Next come the pelicans, who constitute a well-marked group. Most of them are large, heavy birds, awkward on land but splendid flyers and swimmers, sometimes spanning ten to fifteen feet across the wings. Found in large colonies, many of them are of snowy white plumage and have a pouch under the bill in which they carry the food they have caught, often giving it to their young in a half-digested state.

The wild duck is one of the best examples of the freshwater, non-diving ducks, and from this species all our domestic varieties are derived. This bird is a permanent resident in this country and is joined in the colder months of winter by great numbers from the Continent. The Drake, or Mallard (to give him his proper name), is a handsome bird and the rich green of his neck is one of the finest colours in nature.

Though often a by-word for stupidity, geese, at any rate in a wild state, are anything but stupid birds, and their wari ness and the way they post sentinels to warn them of approach ing danger have often stood them in good stead. Like swans they often assemble in great numbers for migratory flights, when they travel swiftly at a great height in a ‘V ‘-shaped formation with the strongest bird leading them. »_ Flamingoes are midway between swans and herons. They have webbed feet, but much longer slender legs. They are lovely in colour, white above and pink under the wings. One variety is completely rose-coloured.

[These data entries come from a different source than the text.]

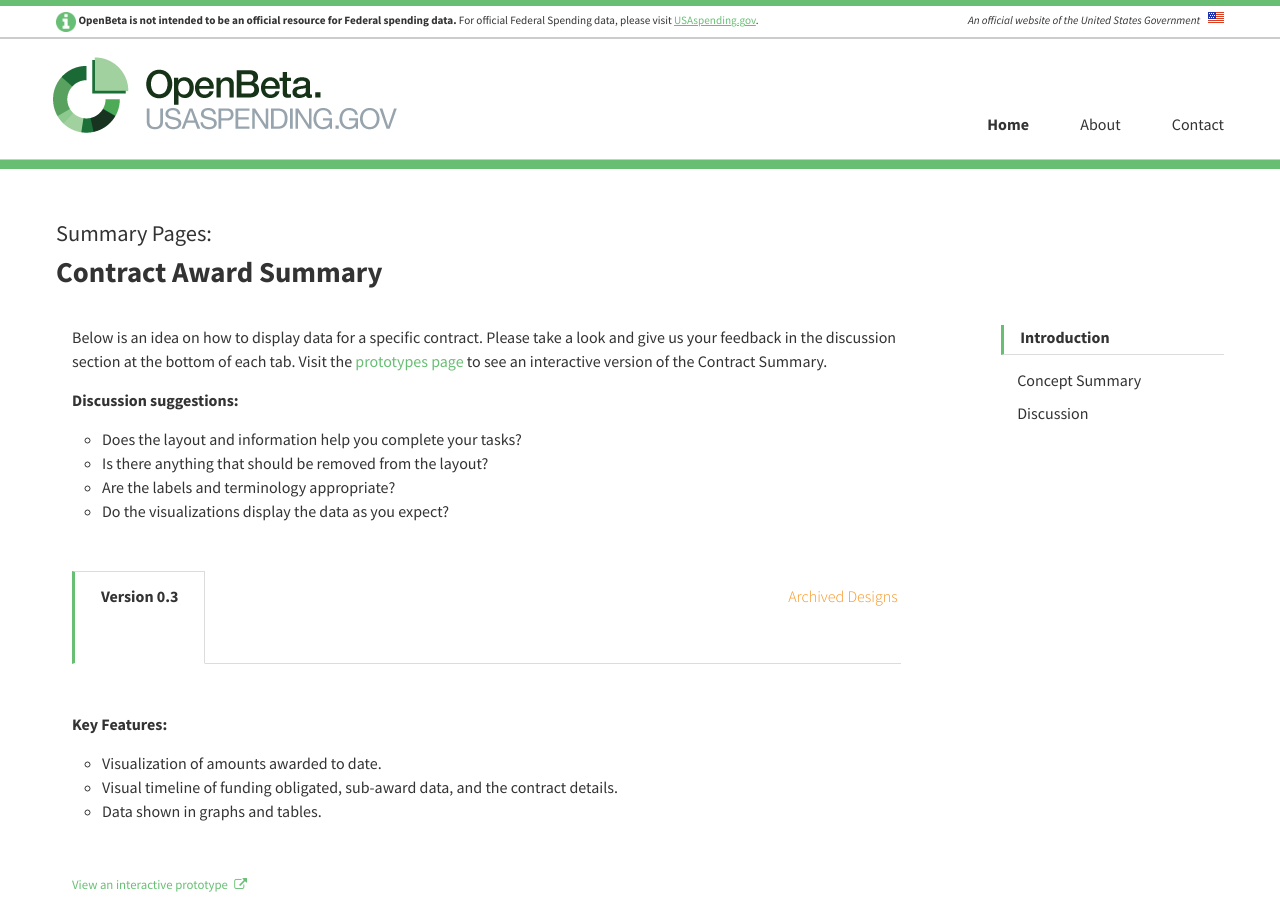
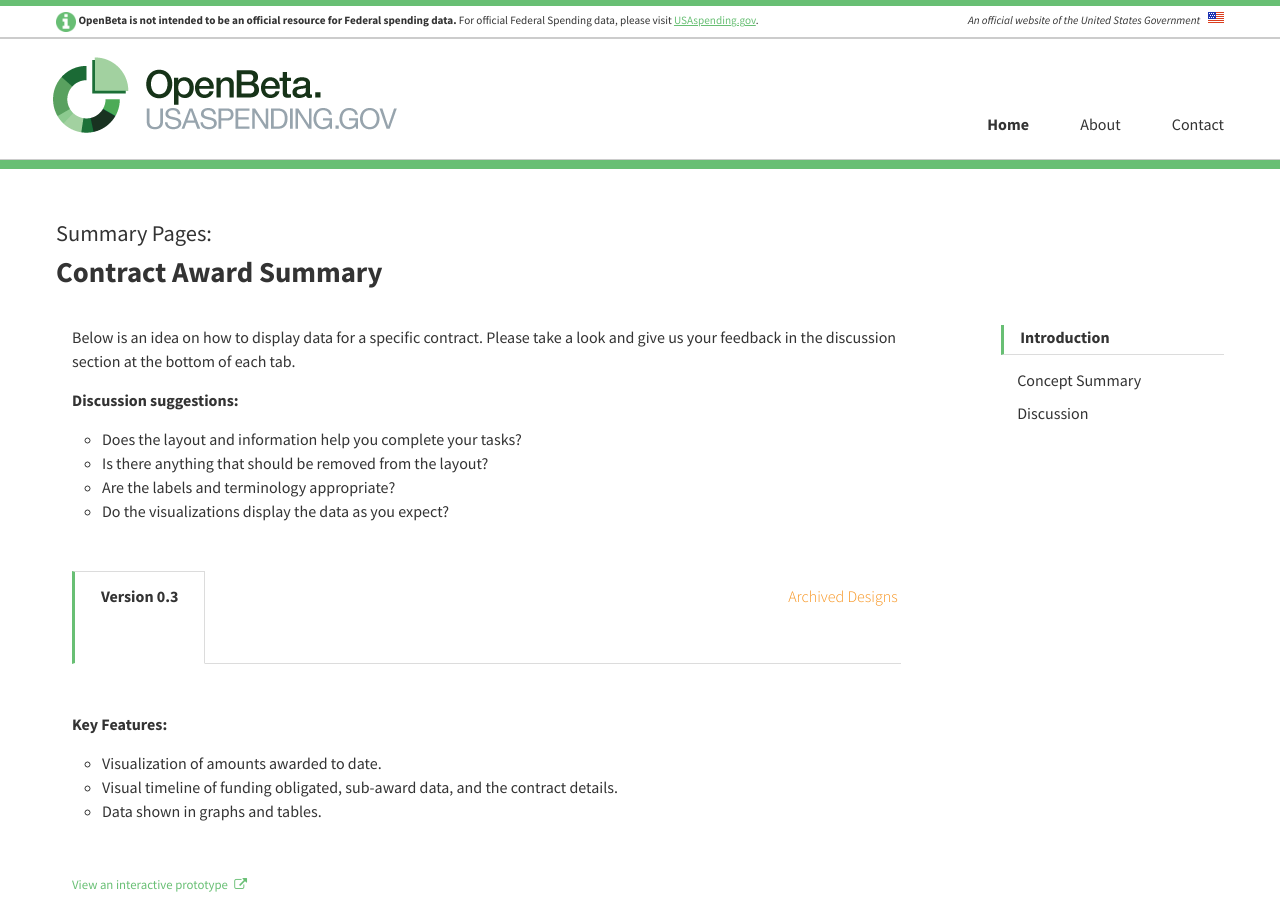
Before and after one commit to fedspendingtransparency/openbeta, a Jekyll site: the page built from _concepts/contract-summary.md, in a window 1280 px wide and 900 px high. Built offline with Jekyll 4.4.1, drawn with Linux system fonts in a browser that asks for light colours; nearby versions of some CDN libraries; library files that are not in the unit come from our copies; comment, search, counter and statistics services are not loaded.

Commit message:
Updated contract-summary

```diff
--- a/_concepts/contract-summary.md
+++ b/_concepts/contract-summary.md
@@ -11,7 +11,7 @@ category: "Summary Pages:"
 headline: Contract Award Summary
 
 copy:
-  - text: Below is an idea on how to display data for a specific contract. Please take a look and give us your feedback in the discussion section at the bottom of each tab. Visit the <a class="usa-cta" href="../alpha">prototypes page</a> to see an interactive version of the Contract Summary.
+  - text: Below is an idea on how to display data for a specific contract. Please take a look and give us your feedback in the discussion section at the bottom of each tab.
 
 discussion_title: "Discussion suggestions:"
 
```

In Africa they are found in vast numbers and the sight of millions in flight is indescribably beautiful.